++++ DATA SHOWN ++++

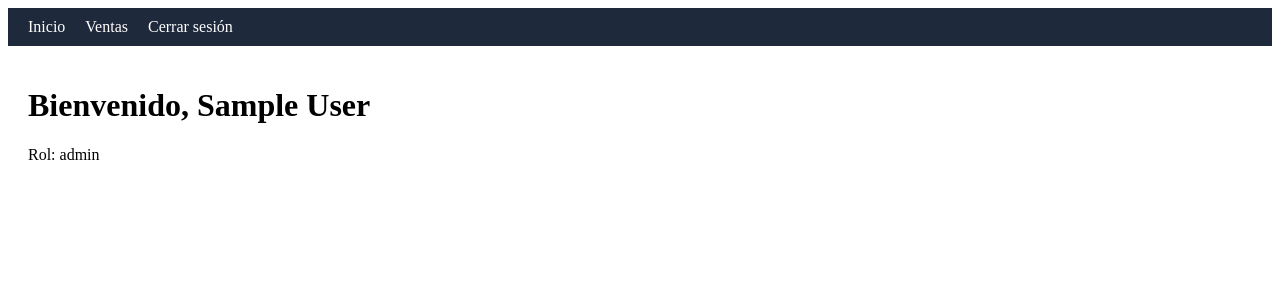
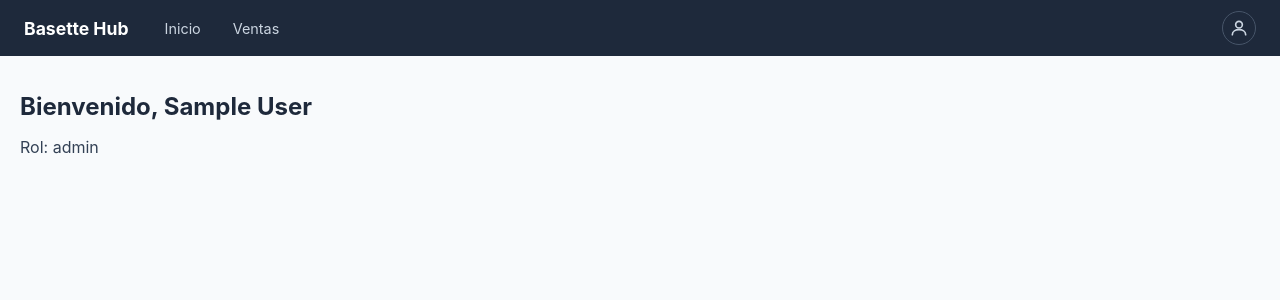
Before and after one commit to EnNiCa/basette-hub, a Flask app: page / in a window 1280 px wide. Shown: the top 300 px of the page. Run offline with Flask 3, Linux system fonts and the light colour scheme; the visitor is signed in with stand-in values (Sample User, id 1).

Commit message:
Creación de diferentes archivos para mostrar tablas en cada módulo. Aplicados estilos CSS

```diff
--- /dev/null
+++ b/static/css/estilo.css
@@ -0,0 +1,268 @@
+:root {
+    --azul-oscuro: #1e293b;
+    --azul-oscuro-suave: #334155;
+    --azul-acento: #2563eb;
+    --gris-borde: #e2e8f0;
+    --gris-fondo: #f8fafc;
+    --texto: #334155;
+    --texto-suave: #64748b;
+}
+
+* {
+    box-sizing: border-box;
+}
+
+body {
+    font-family: -apple-system, "Segoe UI", Roboto, sans-serif;
+    background: var(--gris-fondo);
+    color: var(--texto);
+    margin: 0;
+}
+
+main {
+    max-width: 1400px;
+    margin: 0 auto;
+}
+
+h1 {
+    font-size: 1.5rem;
+    color: var(--azul-oscuro);
+    margin-bottom: 4px;
+}
+
+h3 {
+    color: var(--azul-oscuro);
+    font-size: 1rem;
+    margin-top: 24px;
+    margin-bottom: 8px;
+    border-bottom: 2px solid var(--gris-borde);
+    padding-bottom: 4px;
+}
+
+a {
+    color: var(--azul-acento);
+    text-decoration: none;
+}
+
+/* ===== Barra de navegación ===== */
+nav {
+    background: var(--azul-oscuro);
+    padding: 0 24px;
+    display: flex;
+    align-items: center;
+    height: 56px;
+}
+
+.nav-brand {
+    color: white;
+    font-weight: 700;
+    font-size: 1.1rem;
+    margin-right: 32px;
+    white-space: nowrap;
+}
+
+nav > ul {
+    list-style: none;
+    display: flex;
+    align-items: center;
+    gap: 24px;
+    margin: 0;
+    padding: 0;
+    height: 100%;
+    flex: 1;
+}
+
+nav > ul > li {
+    position: relative;
+    height: 100%;
+    display: flex;
+    align-items: center;
+}
+
+nav > ul > li > a {
+    color: #cbd5e1;
+    font-size: 0.9rem;
+    padding: 8px 4px;
+}
+
+nav > ul > li > a:hover {
+    color: white;
+}
+
+/* Empuja el icono de perfil hacia la derecha */
+.nav-perfil {
+    margin-left: auto;
+}
+
+.perfil-icono {
+    display: flex;
+    align-items: center;
+    justify-content: center;
+    width: 34px;
+    height: 34px;
+    border-radius: 50%;
+    border: 1px solid #475569;
+}
+
+.perfil-icono svg {
+    width: 20px;
+    height: 20px;
+    stroke: #cbd5e1;
+}
+
+.nav-perfil:hover .perfil-icono {
+    border-color: white;
+}
+.nav-perfil:hover .perfil-icono svg {
+    stroke: white;
+}
+
+/* Desplegables */
+.dropdown {
+    display: none;
+    position: absolute;
+    top: 100%;
+    left: 0;
+    background: var(--azul-oscuro-suave);
+    min-width: 170px;
+    padding: 6px 0;
+    border-radius: 0 0 8px 8px;
+    z-index: 10;
+    list-style: none;
+    margin: 0;
+}
+
+.dropdown-derecha {
+    left: auto;
+    right: 0;
+}
+
+nav > ul > li:hover .dropdown {
+    display: block;
+}
+
+.dropdown li a {
+    display: block;
+    color: #e2e8f0;
+    padding: 8px 16px;
+    font-size: 0.88rem;
+}
+
+.dropdown li a:hover {
+    background: rgba(255, 255, 255, 0.08);
+}
+
+/* ===== Botón de acción ===== */
+.boton-nuevo {
+    display: inline-block;
+    background: var(--azul-acento);
+    color: white;
+    padding: 8px 16px;
+    border-radius: 6px;
+    font-size: 0.9rem;
+    margin: 8px 0 16px;
+}
+.boton-nuevo:hover {
+    background: #1d4ed8;
+}
+
+/* ===== Tabla de ventas ===== */
+.tabla-contenedor {
+    overflow-x: auto;
+    background: white;
+    border-radius: 8px;
+    border: 1px solid var(--gris-borde);
+}
+
+table {
+    border-collapse: collapse;
+    width: 100%;
+    font-size: 0.85rem;
+    white-space: nowrap;
+}
+
+thead th {
+    background: var(--azul-oscuro);
+    color: white;
+    text-align: left;
+    padding: 10px 12px;
+    position: sticky;
+    top: 0;
+}
+
+tbody td {
+    padding: 8px 12px;
+    border-bottom: 1px solid var(--gris-borde);
+}
+
+tbody tr:nth-child(even) {
+    background: var(--gris-fondo);
+}
+
+tbody tr:hover {
+    background: #eff6ff;
+}
+
+td select {
+    padding: 4px 6px;
+    border-radius: 4px;
+    border: 1px solid var(--gris-borde);
+    font-size: 0.8rem;
+}
+
+/* ===== Mensajes flash ===== */
+.mensajes-flash {
+    list-style: none;
+    padding: 0;
+    margin: 0 0 16px;
+}
+.mensajes-flash li {
+    background: #fef2f2;
+    color: #b91c1c;
+    border: 1px solid #fecaca;
+    padding: 10px 14px;
+    border-radius: 6px;
+    margin-bottom: 6px;
+    font-size: 0.9rem;
+}
+
+/* ===== Archivos adjuntos ===== */
+.bloque-categoria {
+    background: white;
+    border: 1px solid var(--gris-borde);
+    border-radius: 8px;
+    padding: 16px 20px;
+    margin-bottom: 16px;
+}
+
+.bloque-categoria ul {
+    list-style: none;
+    padding: 0;
+    margin: 0 0 12px;
+}
+
+.bloque-categoria li {
+    padding: 6px 0;
+    border-bottom: 1px solid var(--gris-borde);
+    font-size: 0.9rem;
+    color: var(--texto-suave);
+}
+
+.bloque-categoria form {
+    display: flex;
+    gap: 10px;
+    align-items: center;
+}
+
+.bloque-categoria button {
+    background: var(--azul-acento);
+    color: white;
+    border: none;
+    padding: 6px 14px;
+    border-radius: 6px;
+    cursor: pointer;
+    font-size: 0.85rem;
+}
+.bloque-categoria button:hover {
+    background: #1d4ed8;
+}
--- a/templates/base.html
+++ b/templates/base.html
@@ -3,20 +3,11 @@
 <head>
     <meta charset="UTF-8">
     <title>{% block titulo %}Basette Hub{% endblock %}</title>
-    <style>
-        nav { background: #1e293b; padding: 10px 20px; }
-        nav ul { list-style: none; display: flex; gap: 20px; margin: 0; padding: 0; }
-        nav > ul > li { position: relative; }
-        nav a { color: white; text-decoration: none; }
-
-        .dropdown { display: none; position: absolute; top: 100%; left: 0;
-                    background: #334155; min-width: 160px; padding: 8px 0; z-index: 10; }
-        .dropdown li { padding: 4px 16px; }
-        nav > ul > li:hover .dropdown { display: block; }
-    </style>
+    <link rel="stylesheet" href="{{ url_for('static', filename='css/estilo.css') }}">
 </head>
 <body>
     <nav>
+        <div class="nav-brand">Basette Hub</div>
         <ul>
             <li><a href="{{ url_for('inicio') }}">Inicio</a></li>
             <li>
@@ -28,14 +19,26 @@
                     <li><a href="{{ url_for('ventas.listar_ventas', modulo='placas_solares') }}">Placas solares</a></li>
                 </ul>
             </li>
-            <li><a href="{{ url_for('auth.logout') }}">Cerrar sesión</a></li>
+            <li class="nav-perfil">
+                <a href="#" class="perfil-icono">
+                    <svg viewBox="0 0 24 24" fill="none" stroke-width="2" stroke-linecap="round" stroke-linejoin="round">
+                        <circle cx="12" cy="8" r="4"></circle>
+                        <path d="M4 20c0-4 4-6 8-6s8 2 8 6"></path>
+                    </svg>
+                </a>
+                <ul class="dropdown dropdown-derecha">
+                    <li><a href="#">Mi perfil</a></li>
+                    <li><a href="#">Configuración</a></li>
+                    <li><a href="{{ url_for('auth.logout') }}">Cerrar sesión</a></li>
+                </ul>
+            </li>
         </ul>
     </nav>
 
     <main style="padding: 20px;">
         {% with mensajes = get_flashed_messages() %}
             {% if mensajes %}
-                <ul>
+                <ul class="mensajes-flash">
                     {% for mensaje in mensajes %}
                         <li>{{ mensaje }}</li>
                     {% endfor %}
--- a/templates/ventas/_cabeceras_comunes.html
+++ b/templates/ventas/_cabeceras_comunes.html
@@ -7,6 +7,7 @@
 <th>Nº Cuenta</th>
 <th>Comercial</th>
 <th>Canal</th>
+<th>Módulo</th>
 <th>Compañía</th>
 <th>Tarifa</th>
 <th>Mantenimiento</th>
--- a/templates/ventas/_celdas_comunes.html
+++ b/templates/ventas/_celdas_comunes.html
@@ -7,6 +7,7 @@
 <td>{{ venta.numero_cuenta or '-' }}</td>
 <td>{{ venta.comercial }}</td>
 <td>{{ venta.canal or '-' }}</td>
+<td>{{ venta.modulo|replace('_', ' ')|capitalize }}</td>
 <td>{{ venta.compania }}</td>
 <td>{{ venta.tarifa }}</td>
 <td>{{ 'Sí' if venta.mantenimiento else 'No' }}</td>
--- a/templates/ventas/archivos_adjuntos.html
+++ b/templates/ventas/archivos_adjuntos.html
@@ -18,6 +18,7 @@
 ] %}
 
 {% for clave, etiqueta in categorias_info %}
+<div class="bloque-categoria">
     <h3>{{ etiqueta }}</h3>
 
     <ul>
@@ -33,6 +34,6 @@
         <input type="file" name="archivo" multiple required>
         <button type="submit">Subir</button>
     </form>
-<hr>
+</div>
 {% endfor %}
 {% endblock %}
--- a/templates/ventas/listado_energia.html
+++ b/templates/ventas/listado_energia.html
@@ -4,9 +4,10 @@
 
 {% block contenido %}
 <h1>Ventas - Energía</h1>
-<p><a href="{{ url_for('ventas.nueva_venta') }}">+ Nueva venta</a></p>
+<a href="{{ url_for('ventas.nueva_venta') }}" class="boton-nuevo">+ Nueva venta</a>
 
-<table border="1" cellpadding="6">
+<div class="tabla-contenedor">
+<table>
     <thead>
         <tr>
             {% include "ventas/_cabeceras_comunes.html" %}
@@ -38,4 +39,5 @@
         {% endfor %}
     </tbody>
 </table>
+</div>
 {% endblock %}
```
Also changed, not shown: templates/ventas/listado_general.html (+13 -74 lines). Lines whose indentation alone changed are shown as unchanged.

++++

• **TASK**
If a line in the data above holds the string "bottom", copy it.

• **WRITTEN SOLUTION**
+    margin-bottom: 4px;
+    margin-bottom: 8px;
+    border-bottom: 2px solid var(--gris-borde);
+    padding-bottom: 4px;
+    border-bottom: 1px solid var(--gris-borde);
+    margin-bottom: 6px;
+    margin-bottom: 16px;
+    border-bottom: 1px solid var(--gris-borde);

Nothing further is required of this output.